* WHAT THE TASK ASKS:
Across these entries, count the lines holding the string "inline"; the number is the whole answer.

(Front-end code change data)

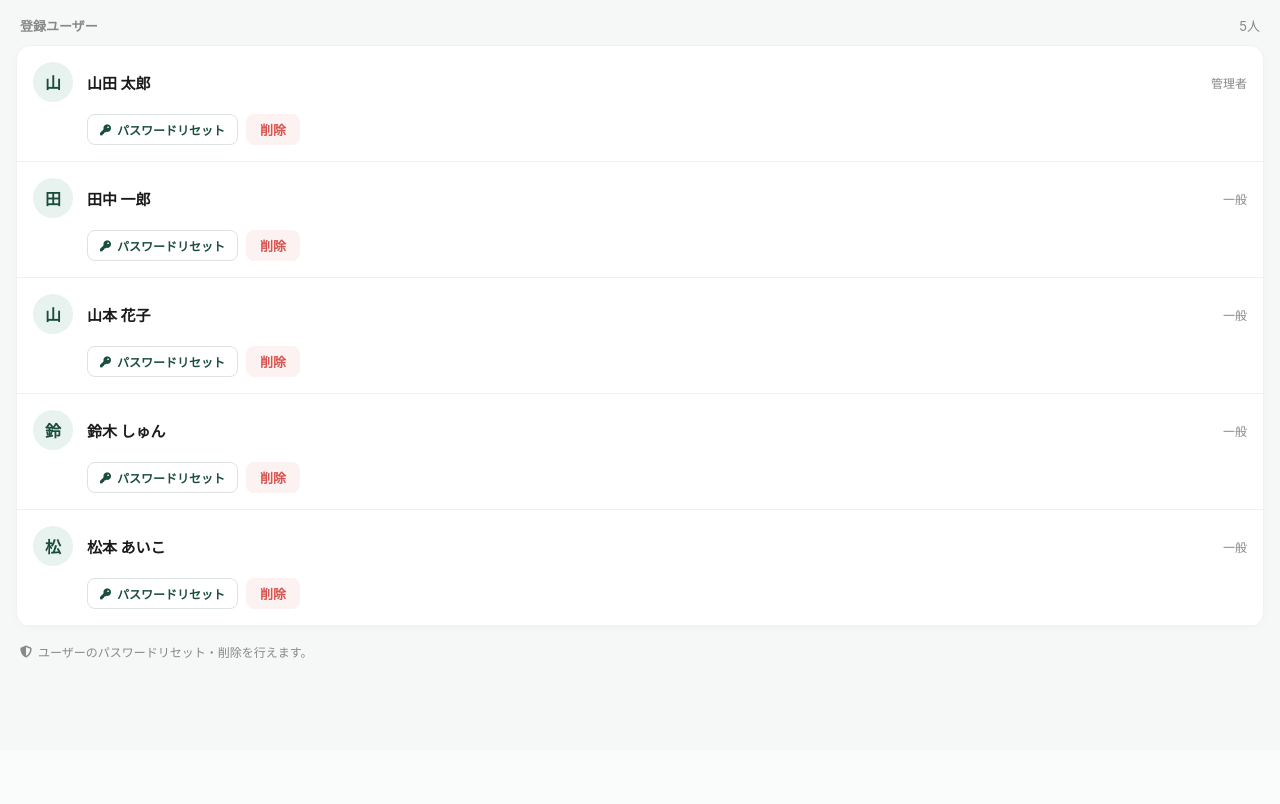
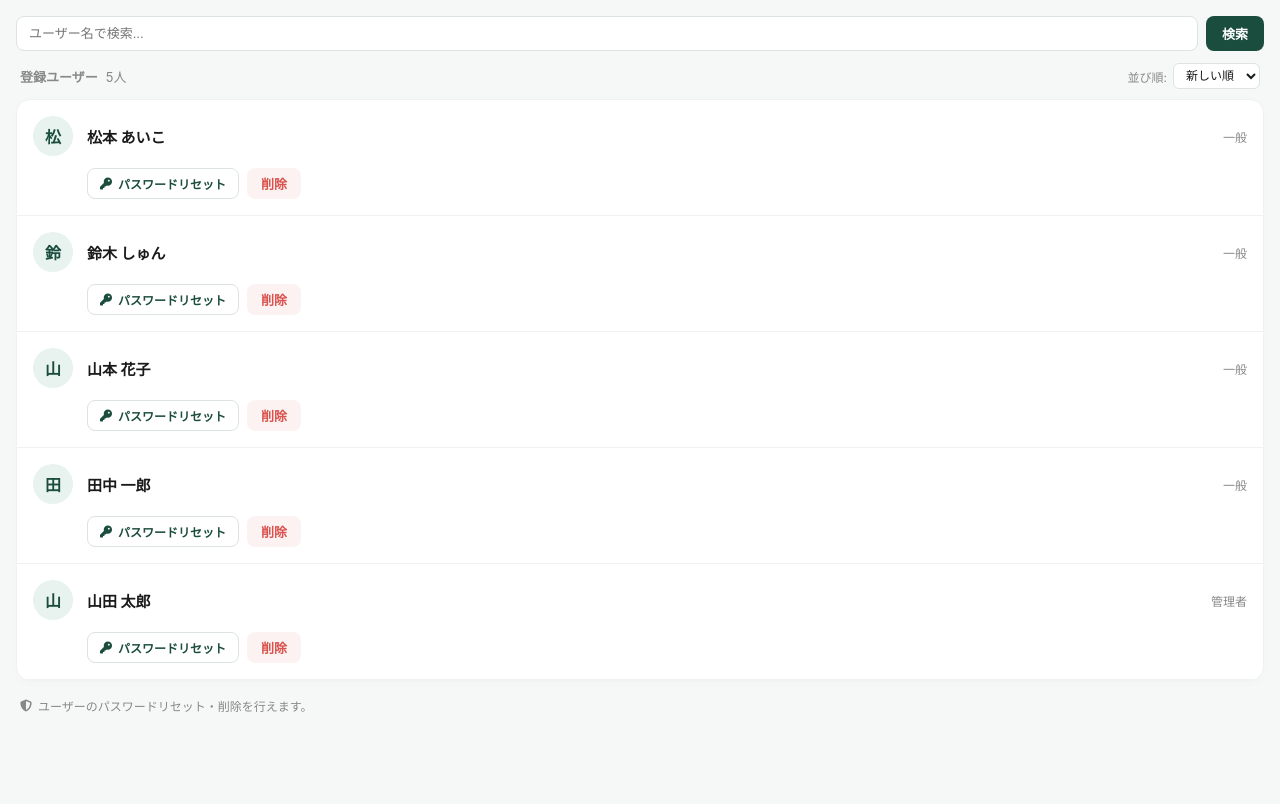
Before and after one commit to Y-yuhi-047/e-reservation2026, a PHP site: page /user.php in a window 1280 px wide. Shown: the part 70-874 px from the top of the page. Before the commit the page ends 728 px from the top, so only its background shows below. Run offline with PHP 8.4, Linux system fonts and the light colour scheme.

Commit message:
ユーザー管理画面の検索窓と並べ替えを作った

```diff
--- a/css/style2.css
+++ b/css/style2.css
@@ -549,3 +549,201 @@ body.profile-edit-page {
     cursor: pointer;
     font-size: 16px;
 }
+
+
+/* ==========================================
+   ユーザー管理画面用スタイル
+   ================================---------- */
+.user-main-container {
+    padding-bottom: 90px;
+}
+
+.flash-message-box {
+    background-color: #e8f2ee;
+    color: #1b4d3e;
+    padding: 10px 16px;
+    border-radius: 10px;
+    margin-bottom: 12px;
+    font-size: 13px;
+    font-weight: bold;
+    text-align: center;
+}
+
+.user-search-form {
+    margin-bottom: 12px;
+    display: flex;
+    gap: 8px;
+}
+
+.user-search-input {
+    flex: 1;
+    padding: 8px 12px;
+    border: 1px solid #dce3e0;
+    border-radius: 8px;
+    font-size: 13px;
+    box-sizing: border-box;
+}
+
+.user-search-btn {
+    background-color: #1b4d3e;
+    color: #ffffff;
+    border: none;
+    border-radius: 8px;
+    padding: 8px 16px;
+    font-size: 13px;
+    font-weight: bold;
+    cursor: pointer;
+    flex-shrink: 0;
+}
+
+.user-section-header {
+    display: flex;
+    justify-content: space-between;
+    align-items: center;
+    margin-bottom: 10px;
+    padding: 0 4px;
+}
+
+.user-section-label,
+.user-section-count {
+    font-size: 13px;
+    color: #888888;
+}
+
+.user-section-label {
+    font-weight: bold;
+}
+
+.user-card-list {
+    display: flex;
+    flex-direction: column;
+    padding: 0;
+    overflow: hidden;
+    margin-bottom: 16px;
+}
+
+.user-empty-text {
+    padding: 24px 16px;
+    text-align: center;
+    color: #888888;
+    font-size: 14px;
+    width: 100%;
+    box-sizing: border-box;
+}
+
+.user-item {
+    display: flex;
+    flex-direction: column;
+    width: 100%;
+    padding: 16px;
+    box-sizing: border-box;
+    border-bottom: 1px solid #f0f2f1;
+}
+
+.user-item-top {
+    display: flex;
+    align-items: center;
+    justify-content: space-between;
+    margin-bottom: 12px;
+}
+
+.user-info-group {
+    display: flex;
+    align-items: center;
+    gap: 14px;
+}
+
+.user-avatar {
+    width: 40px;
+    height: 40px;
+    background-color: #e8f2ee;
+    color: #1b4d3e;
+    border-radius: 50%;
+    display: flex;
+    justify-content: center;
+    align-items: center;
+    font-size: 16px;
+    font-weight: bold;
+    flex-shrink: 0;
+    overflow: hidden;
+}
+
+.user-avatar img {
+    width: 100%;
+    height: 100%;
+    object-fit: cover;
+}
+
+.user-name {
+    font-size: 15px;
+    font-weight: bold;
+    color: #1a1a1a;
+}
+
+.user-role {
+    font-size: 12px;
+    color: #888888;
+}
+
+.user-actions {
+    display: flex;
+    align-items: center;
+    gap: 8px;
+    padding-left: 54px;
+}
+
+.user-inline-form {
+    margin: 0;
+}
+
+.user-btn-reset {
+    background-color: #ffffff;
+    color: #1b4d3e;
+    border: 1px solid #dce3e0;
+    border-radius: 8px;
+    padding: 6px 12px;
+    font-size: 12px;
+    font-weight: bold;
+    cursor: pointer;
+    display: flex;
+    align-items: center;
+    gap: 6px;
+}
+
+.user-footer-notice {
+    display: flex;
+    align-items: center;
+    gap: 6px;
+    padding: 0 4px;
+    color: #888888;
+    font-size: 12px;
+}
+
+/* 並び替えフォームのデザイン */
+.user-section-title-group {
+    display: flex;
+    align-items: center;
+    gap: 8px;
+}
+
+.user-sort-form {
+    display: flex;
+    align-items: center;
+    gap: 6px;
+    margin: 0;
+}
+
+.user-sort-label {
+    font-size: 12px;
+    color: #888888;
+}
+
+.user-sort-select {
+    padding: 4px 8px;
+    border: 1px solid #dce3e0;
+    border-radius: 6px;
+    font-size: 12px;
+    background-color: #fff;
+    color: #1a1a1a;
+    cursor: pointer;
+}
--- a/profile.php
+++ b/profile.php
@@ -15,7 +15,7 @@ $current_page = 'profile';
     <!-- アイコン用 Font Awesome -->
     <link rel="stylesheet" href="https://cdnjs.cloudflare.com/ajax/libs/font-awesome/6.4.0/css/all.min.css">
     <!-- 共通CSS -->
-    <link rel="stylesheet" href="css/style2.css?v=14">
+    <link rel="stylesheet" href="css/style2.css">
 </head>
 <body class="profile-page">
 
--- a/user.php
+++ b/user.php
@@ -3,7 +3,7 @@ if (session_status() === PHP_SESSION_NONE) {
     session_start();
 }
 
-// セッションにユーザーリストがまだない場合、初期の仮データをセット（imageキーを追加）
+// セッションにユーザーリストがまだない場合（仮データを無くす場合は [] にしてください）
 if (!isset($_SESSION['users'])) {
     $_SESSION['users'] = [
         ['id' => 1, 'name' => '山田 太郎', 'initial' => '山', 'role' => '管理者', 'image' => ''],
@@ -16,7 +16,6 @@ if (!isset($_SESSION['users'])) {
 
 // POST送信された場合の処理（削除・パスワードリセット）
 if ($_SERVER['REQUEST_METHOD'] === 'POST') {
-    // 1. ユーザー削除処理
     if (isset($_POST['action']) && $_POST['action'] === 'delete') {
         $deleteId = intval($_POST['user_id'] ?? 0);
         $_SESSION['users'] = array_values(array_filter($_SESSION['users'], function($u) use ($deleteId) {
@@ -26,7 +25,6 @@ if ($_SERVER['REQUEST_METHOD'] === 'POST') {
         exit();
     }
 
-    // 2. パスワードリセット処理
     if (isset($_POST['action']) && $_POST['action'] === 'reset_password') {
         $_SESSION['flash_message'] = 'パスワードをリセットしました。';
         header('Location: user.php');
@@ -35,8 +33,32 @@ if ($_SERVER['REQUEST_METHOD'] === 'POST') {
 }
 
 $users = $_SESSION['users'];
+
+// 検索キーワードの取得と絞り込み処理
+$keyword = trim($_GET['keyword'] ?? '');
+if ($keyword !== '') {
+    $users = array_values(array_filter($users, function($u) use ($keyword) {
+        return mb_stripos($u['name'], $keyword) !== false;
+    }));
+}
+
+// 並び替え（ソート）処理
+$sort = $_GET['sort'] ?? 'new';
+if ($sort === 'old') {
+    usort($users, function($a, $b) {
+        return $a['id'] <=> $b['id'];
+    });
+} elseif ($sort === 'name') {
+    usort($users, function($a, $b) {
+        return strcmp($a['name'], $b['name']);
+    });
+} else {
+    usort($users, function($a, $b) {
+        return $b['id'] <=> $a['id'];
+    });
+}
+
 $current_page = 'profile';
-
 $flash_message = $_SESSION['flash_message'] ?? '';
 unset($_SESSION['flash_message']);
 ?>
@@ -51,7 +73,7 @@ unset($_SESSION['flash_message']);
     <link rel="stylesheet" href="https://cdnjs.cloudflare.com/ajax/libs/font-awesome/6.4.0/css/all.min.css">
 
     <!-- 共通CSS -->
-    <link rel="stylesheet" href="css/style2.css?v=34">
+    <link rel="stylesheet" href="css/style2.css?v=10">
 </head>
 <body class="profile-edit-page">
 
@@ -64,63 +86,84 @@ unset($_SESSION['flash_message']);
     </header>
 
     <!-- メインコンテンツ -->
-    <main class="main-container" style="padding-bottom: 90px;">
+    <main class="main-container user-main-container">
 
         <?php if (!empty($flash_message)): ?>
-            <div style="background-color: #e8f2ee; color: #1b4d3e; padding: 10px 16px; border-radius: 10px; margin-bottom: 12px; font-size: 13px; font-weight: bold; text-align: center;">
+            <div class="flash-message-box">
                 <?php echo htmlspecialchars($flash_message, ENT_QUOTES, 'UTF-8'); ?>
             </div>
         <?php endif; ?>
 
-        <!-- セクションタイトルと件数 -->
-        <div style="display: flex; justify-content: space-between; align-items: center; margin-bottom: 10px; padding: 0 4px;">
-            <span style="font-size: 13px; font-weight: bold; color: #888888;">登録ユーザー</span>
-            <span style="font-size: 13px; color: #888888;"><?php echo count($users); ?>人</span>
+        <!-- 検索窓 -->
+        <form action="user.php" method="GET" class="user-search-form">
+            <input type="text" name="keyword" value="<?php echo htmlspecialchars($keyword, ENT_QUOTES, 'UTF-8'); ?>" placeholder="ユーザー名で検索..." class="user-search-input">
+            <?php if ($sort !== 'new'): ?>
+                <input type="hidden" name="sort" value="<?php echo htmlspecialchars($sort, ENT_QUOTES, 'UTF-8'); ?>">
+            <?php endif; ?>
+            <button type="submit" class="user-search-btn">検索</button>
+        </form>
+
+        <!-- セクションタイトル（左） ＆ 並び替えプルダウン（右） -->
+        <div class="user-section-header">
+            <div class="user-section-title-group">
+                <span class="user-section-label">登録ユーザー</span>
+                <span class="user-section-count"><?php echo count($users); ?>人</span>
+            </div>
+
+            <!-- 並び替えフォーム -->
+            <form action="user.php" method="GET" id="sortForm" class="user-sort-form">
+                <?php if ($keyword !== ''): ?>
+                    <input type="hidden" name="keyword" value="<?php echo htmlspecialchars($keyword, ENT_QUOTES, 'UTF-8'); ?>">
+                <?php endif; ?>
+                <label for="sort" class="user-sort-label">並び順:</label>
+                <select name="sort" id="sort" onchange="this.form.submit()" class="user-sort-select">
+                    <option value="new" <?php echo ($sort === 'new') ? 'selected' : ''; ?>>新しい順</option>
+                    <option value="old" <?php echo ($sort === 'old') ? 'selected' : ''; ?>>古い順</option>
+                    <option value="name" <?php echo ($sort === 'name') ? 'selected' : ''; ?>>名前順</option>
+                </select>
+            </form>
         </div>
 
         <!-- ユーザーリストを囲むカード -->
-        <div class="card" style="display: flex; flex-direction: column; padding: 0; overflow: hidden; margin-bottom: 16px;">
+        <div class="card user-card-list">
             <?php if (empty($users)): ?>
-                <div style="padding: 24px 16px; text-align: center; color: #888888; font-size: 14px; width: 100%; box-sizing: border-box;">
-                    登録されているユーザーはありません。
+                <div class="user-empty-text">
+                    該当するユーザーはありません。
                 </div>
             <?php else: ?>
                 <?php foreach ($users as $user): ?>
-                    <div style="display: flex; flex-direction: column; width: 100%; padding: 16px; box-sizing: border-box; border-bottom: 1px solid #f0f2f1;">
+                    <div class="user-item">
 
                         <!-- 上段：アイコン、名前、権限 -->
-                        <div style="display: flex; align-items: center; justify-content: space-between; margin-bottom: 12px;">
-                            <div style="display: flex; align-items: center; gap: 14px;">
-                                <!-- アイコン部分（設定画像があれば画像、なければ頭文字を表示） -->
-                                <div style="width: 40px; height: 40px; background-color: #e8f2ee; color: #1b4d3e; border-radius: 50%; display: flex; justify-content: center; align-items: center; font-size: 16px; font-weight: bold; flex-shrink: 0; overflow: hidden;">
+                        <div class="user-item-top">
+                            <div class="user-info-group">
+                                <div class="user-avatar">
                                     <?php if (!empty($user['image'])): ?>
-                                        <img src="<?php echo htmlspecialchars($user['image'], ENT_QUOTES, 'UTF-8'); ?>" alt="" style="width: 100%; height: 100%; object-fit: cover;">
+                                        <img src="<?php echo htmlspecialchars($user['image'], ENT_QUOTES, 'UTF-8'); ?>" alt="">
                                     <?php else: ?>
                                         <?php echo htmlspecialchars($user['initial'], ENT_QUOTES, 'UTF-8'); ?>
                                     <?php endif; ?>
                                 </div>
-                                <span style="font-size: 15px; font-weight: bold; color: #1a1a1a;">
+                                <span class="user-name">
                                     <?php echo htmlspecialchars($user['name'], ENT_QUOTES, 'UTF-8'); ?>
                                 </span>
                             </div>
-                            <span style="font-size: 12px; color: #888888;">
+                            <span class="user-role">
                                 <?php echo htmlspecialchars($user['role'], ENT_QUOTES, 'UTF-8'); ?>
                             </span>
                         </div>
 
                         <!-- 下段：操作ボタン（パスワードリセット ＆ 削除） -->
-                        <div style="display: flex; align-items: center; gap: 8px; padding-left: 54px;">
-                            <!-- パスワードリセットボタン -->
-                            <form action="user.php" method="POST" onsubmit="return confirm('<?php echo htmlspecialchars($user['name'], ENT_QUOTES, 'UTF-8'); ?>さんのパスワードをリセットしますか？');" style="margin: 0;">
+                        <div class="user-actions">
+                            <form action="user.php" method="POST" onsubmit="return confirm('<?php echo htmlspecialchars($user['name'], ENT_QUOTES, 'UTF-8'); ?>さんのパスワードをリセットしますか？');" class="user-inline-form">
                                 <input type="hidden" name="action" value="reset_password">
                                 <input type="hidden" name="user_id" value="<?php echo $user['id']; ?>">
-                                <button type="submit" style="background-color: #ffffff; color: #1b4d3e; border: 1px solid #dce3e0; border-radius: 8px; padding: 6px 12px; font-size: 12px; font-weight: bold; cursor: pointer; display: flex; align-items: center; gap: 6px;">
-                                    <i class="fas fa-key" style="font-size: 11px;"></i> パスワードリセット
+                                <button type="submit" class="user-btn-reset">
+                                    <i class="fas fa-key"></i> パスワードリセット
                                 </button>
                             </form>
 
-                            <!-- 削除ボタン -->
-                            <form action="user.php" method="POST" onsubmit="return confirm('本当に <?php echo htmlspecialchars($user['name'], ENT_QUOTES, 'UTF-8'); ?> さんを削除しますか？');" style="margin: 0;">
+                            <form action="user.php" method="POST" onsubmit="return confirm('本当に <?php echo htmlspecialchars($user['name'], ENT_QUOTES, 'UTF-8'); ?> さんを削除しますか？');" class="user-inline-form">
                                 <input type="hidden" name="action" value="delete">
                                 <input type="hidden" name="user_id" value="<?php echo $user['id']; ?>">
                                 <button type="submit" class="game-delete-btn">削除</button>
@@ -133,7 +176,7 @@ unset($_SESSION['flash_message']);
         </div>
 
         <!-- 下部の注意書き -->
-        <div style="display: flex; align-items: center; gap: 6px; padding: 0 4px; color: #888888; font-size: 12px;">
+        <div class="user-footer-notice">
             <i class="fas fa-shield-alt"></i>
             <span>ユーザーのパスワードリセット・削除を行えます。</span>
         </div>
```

...

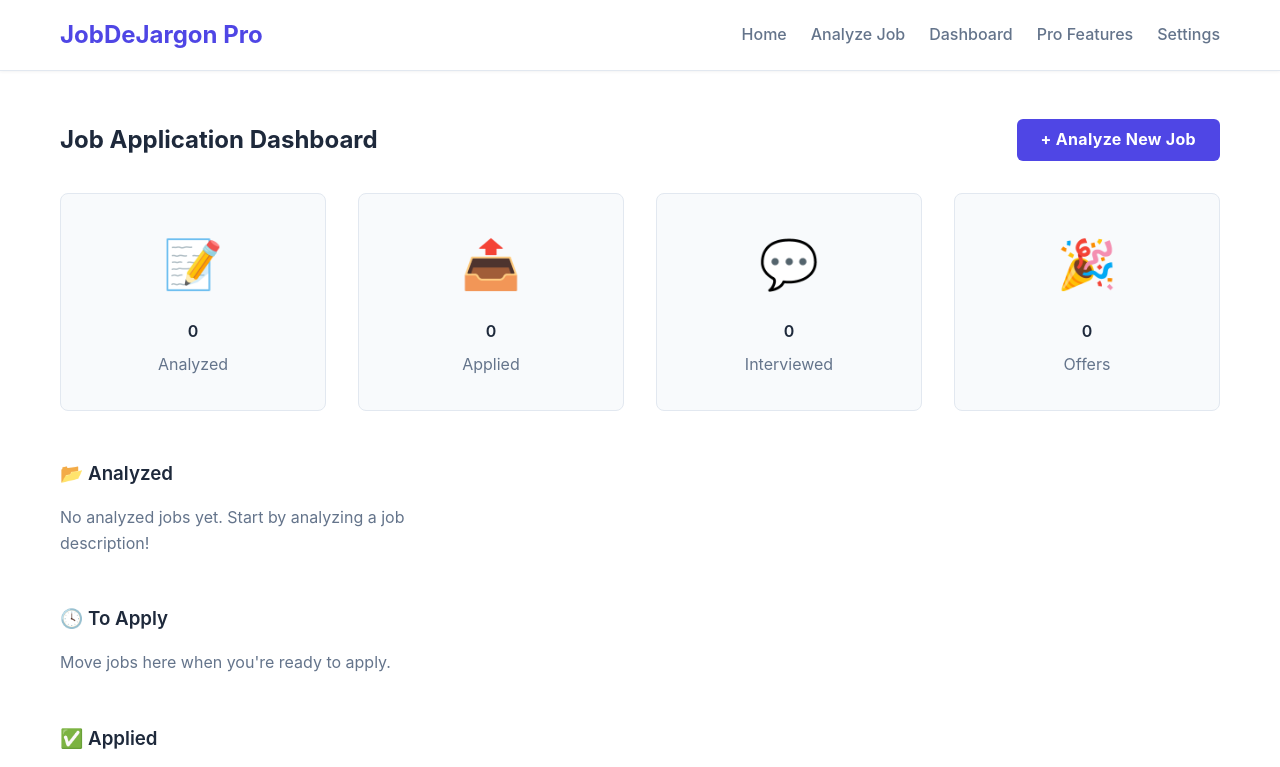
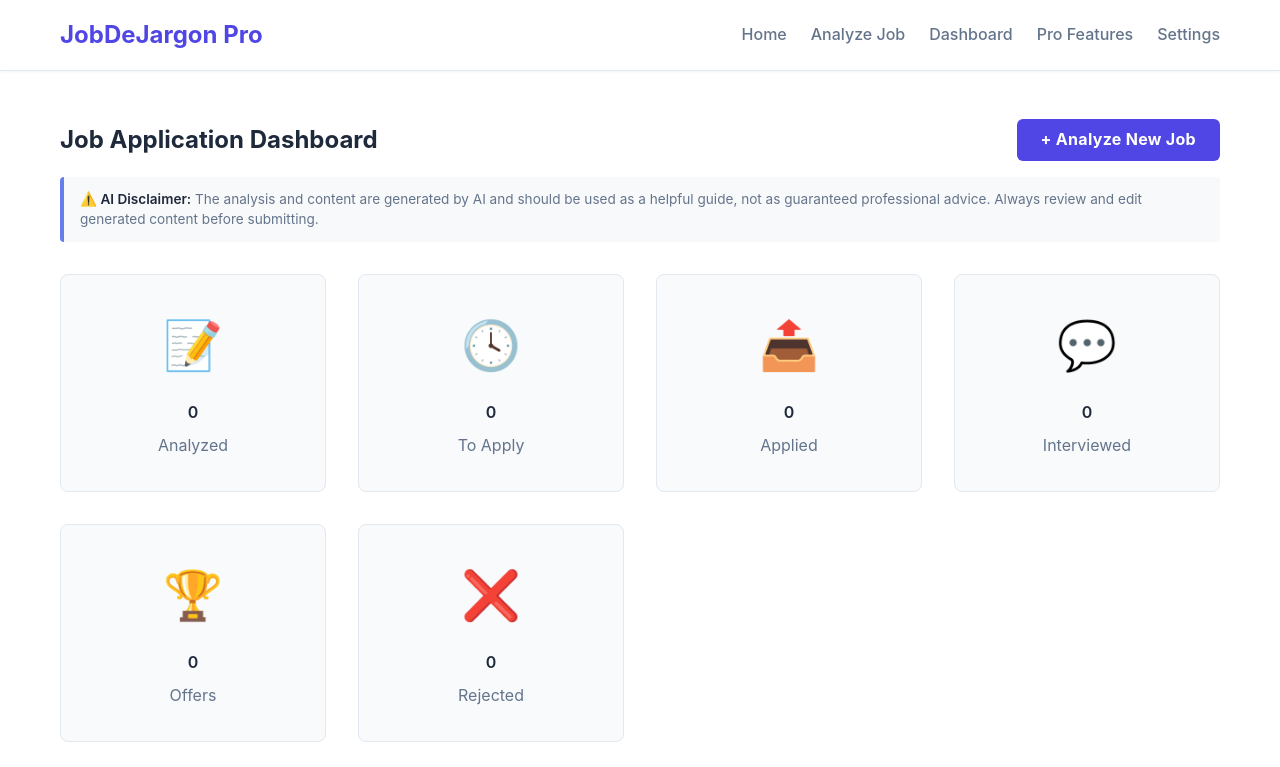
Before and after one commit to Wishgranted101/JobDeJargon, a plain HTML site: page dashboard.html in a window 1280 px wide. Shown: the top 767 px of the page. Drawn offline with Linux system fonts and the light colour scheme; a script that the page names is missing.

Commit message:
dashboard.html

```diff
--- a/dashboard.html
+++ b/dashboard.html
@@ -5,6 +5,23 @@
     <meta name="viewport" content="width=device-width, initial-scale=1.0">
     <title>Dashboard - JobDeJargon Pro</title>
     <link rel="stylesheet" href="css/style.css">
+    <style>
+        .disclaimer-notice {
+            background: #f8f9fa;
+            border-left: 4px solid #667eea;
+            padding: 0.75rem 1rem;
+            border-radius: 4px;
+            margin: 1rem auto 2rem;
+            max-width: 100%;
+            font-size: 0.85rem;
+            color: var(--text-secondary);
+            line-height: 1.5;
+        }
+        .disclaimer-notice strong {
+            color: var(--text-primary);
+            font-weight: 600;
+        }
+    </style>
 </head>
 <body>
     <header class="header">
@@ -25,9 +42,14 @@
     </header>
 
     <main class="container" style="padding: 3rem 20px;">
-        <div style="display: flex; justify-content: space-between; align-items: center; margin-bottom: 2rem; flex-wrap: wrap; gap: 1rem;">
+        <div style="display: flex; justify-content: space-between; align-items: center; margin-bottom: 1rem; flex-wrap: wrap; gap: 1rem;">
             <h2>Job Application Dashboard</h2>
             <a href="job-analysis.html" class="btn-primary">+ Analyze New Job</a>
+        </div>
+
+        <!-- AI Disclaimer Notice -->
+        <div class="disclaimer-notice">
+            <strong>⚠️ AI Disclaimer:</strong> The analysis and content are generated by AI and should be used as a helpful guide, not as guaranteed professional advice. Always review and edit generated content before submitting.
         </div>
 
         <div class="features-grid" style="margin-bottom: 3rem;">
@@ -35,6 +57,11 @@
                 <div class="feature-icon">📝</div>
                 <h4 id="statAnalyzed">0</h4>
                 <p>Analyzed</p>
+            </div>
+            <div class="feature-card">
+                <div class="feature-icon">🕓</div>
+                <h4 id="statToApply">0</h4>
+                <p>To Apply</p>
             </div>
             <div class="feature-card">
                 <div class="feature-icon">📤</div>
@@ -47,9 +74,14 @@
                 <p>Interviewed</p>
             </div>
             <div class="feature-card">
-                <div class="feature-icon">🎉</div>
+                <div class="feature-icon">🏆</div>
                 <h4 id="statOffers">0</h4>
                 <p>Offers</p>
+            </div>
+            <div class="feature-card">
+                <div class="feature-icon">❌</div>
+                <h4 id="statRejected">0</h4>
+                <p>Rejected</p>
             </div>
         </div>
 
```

* ANSWER FOR THE TASK:
3